Report each line below that carries the word "scrapper".
··· Provided data
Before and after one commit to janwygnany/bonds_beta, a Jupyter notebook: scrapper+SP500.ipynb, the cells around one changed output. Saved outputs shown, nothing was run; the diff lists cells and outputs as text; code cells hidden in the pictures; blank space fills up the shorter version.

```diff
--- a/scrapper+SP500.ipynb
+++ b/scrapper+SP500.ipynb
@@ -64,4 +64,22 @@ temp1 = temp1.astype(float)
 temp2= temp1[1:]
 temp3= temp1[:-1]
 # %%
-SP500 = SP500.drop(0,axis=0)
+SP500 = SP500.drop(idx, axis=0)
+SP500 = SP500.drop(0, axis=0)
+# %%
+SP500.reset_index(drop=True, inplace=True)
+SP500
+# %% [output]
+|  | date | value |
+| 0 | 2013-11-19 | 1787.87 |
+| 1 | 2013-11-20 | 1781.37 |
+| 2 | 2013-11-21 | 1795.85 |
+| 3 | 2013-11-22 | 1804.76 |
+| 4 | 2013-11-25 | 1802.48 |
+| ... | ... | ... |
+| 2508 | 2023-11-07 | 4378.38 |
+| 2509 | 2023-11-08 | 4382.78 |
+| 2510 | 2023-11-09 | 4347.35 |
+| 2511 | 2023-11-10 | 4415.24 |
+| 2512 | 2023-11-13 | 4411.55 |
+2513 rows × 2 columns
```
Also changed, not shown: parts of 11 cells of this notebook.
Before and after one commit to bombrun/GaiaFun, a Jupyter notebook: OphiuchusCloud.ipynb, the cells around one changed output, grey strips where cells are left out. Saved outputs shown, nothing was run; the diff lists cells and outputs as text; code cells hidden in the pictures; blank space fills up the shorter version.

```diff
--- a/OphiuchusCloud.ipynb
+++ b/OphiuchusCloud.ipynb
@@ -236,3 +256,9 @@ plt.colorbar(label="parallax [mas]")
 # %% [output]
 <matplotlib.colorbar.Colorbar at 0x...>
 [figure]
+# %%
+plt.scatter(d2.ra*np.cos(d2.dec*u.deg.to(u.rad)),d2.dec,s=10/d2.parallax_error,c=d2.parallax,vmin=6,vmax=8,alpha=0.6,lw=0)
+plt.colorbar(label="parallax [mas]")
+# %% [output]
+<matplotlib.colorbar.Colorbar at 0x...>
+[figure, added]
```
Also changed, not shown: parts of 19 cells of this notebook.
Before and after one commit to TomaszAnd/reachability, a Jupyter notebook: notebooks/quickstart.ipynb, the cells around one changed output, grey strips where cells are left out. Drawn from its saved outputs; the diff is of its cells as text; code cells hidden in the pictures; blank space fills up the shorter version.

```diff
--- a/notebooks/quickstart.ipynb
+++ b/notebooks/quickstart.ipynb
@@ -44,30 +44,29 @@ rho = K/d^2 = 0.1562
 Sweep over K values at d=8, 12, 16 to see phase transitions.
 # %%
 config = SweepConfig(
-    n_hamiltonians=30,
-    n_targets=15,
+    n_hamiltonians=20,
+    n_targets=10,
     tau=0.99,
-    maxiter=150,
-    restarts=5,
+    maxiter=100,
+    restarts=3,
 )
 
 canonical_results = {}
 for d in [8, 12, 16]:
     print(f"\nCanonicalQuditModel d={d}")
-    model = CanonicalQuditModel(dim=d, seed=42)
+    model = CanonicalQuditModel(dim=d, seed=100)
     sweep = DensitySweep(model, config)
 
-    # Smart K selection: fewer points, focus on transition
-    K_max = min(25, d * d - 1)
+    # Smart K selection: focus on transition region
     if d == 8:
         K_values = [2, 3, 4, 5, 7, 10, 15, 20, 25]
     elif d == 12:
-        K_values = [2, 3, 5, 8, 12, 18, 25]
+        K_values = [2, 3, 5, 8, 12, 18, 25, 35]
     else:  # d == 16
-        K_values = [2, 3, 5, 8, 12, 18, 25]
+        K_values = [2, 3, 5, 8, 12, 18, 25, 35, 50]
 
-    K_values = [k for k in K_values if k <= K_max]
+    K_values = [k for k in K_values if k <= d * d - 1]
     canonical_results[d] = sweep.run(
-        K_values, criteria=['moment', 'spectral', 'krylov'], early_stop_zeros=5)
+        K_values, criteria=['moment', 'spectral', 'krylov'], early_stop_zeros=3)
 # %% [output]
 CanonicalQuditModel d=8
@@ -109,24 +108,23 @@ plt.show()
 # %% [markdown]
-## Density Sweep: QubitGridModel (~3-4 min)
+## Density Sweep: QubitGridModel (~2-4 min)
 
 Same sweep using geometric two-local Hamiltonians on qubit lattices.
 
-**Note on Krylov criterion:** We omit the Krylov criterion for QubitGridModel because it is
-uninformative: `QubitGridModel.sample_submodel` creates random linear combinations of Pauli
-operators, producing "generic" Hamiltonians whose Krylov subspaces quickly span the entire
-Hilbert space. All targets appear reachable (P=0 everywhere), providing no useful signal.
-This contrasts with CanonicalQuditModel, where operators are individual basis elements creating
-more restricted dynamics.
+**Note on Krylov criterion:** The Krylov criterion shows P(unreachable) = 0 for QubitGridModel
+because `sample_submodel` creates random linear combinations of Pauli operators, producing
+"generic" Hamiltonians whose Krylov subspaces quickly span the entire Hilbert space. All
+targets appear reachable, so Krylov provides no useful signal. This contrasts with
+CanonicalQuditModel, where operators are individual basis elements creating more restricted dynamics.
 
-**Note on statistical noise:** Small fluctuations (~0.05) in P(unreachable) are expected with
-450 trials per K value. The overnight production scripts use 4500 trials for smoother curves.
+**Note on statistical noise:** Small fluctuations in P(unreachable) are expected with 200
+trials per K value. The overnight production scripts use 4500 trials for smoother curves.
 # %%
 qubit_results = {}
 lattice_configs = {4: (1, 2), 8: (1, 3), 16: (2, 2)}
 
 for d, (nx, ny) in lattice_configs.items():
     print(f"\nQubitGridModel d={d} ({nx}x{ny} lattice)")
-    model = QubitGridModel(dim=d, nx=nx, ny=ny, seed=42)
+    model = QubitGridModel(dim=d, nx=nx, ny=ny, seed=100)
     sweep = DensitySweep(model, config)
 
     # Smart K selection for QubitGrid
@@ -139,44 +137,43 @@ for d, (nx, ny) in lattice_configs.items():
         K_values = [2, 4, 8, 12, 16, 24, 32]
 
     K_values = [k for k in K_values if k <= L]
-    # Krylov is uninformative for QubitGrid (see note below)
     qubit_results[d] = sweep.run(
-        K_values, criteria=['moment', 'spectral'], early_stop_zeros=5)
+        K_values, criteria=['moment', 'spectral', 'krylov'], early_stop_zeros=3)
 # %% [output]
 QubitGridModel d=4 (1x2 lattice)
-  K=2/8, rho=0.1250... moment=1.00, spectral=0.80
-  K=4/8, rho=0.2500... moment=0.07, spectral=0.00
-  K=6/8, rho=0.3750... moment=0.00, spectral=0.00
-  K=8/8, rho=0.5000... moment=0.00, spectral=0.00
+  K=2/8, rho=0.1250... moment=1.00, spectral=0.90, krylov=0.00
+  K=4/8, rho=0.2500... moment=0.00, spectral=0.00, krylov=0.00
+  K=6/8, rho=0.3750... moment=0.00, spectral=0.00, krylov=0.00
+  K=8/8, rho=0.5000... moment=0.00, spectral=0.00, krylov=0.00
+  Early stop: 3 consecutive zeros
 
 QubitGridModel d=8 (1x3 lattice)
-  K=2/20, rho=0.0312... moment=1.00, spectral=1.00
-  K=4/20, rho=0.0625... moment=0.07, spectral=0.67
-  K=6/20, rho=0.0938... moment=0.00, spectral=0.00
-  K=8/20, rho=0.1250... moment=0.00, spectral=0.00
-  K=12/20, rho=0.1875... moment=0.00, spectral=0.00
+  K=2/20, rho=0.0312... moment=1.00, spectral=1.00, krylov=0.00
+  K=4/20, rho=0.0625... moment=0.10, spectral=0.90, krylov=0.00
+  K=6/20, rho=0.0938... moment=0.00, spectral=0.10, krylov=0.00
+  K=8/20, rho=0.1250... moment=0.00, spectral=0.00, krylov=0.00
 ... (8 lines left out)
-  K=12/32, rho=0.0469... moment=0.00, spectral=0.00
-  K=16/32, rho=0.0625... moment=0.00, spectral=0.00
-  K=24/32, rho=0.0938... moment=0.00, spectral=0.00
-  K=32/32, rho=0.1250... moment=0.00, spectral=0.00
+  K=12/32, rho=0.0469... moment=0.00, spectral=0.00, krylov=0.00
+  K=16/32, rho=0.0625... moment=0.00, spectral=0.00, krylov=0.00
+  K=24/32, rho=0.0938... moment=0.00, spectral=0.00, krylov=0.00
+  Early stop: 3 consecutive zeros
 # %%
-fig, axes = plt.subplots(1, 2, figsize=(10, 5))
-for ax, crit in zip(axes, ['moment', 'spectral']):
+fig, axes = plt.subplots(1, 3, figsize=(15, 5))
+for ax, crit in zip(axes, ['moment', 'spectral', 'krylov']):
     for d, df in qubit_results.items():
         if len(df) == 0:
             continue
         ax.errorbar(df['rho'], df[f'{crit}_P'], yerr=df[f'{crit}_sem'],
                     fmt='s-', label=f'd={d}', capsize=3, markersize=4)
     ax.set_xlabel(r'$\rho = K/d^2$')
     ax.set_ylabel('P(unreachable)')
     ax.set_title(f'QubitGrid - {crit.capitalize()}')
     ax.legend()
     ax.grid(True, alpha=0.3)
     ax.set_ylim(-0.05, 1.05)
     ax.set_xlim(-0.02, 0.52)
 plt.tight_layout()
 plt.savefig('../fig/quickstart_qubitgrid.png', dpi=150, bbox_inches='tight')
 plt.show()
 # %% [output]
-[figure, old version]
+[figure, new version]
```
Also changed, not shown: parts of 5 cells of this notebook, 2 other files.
······
● Task response
Before and after one commit to janwygnany/bonds_beta, a Jupyter notebook: scrapper+SP500.ipynb, the cells around one changed output. Saved outputs shown, nothing was run; the diff lists cells and outputs as text; code cells hidden in the pictures; blank space fills up the shorter version.
--- a/scrapper+SP500.ipynb
+++ b/scrapper+SP500.ipynb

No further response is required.